§ **How to complete this task**: If a line below holds the word "stage", count it; then say how many such lines there are and nothing else.
*** Source data ***
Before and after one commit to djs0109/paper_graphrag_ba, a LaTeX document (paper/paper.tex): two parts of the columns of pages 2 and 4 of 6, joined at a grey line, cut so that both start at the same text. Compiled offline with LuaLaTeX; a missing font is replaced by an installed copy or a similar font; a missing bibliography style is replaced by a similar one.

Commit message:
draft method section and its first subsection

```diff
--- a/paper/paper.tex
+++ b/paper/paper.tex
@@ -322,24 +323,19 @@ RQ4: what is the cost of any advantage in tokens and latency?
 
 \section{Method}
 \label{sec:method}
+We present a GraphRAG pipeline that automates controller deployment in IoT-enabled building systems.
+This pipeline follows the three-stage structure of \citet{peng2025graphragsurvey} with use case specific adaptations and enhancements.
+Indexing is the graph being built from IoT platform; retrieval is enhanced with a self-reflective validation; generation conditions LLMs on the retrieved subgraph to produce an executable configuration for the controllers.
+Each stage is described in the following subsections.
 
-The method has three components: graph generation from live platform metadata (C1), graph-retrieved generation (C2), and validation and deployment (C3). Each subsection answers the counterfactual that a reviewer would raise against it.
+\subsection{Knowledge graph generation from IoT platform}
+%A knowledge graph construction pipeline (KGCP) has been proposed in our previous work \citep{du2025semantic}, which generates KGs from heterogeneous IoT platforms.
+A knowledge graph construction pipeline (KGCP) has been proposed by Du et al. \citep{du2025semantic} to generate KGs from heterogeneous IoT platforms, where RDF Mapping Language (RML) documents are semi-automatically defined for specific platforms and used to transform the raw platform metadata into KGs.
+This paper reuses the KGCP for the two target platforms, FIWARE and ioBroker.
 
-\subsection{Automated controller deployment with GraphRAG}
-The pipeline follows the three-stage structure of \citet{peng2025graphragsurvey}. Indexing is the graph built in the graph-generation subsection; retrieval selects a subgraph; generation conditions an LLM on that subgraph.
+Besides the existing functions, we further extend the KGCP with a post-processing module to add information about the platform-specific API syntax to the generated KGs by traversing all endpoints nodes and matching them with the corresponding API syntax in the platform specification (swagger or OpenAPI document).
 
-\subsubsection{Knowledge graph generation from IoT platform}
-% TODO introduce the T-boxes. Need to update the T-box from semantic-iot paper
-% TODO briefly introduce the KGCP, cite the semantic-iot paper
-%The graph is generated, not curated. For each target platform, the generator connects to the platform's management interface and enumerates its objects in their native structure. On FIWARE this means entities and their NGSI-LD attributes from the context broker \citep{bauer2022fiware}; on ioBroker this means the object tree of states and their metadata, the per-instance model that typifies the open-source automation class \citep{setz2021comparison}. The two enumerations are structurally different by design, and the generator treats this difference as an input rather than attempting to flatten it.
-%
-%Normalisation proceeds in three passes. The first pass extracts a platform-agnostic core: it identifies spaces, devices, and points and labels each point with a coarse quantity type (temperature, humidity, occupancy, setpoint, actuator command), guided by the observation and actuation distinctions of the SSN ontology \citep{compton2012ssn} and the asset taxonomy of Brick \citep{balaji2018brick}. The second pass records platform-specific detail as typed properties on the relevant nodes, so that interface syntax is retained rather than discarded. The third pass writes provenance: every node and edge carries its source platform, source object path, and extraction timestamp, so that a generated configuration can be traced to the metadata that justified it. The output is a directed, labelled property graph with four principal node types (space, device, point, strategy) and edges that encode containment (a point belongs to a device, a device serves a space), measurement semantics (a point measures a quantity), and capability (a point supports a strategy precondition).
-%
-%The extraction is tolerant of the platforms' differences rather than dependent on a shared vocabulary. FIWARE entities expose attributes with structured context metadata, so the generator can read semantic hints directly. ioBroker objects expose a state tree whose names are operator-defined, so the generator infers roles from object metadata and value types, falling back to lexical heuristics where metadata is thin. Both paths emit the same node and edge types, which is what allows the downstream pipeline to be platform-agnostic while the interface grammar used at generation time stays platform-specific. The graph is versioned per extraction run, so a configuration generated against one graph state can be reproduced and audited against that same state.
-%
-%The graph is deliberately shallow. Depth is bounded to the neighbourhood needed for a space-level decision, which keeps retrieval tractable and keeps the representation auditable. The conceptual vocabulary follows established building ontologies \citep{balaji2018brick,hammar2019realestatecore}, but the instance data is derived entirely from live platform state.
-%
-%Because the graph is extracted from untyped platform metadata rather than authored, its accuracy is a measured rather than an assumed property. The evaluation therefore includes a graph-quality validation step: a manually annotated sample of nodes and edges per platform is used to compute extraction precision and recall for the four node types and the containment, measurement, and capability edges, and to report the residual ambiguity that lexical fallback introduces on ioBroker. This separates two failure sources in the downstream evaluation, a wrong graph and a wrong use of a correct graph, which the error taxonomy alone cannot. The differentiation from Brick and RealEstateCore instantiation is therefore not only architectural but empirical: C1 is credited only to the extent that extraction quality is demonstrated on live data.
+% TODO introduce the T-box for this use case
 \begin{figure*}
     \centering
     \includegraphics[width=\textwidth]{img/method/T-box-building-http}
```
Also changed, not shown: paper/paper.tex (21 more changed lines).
*** End of Source data ***
§ **Exercise response**: 3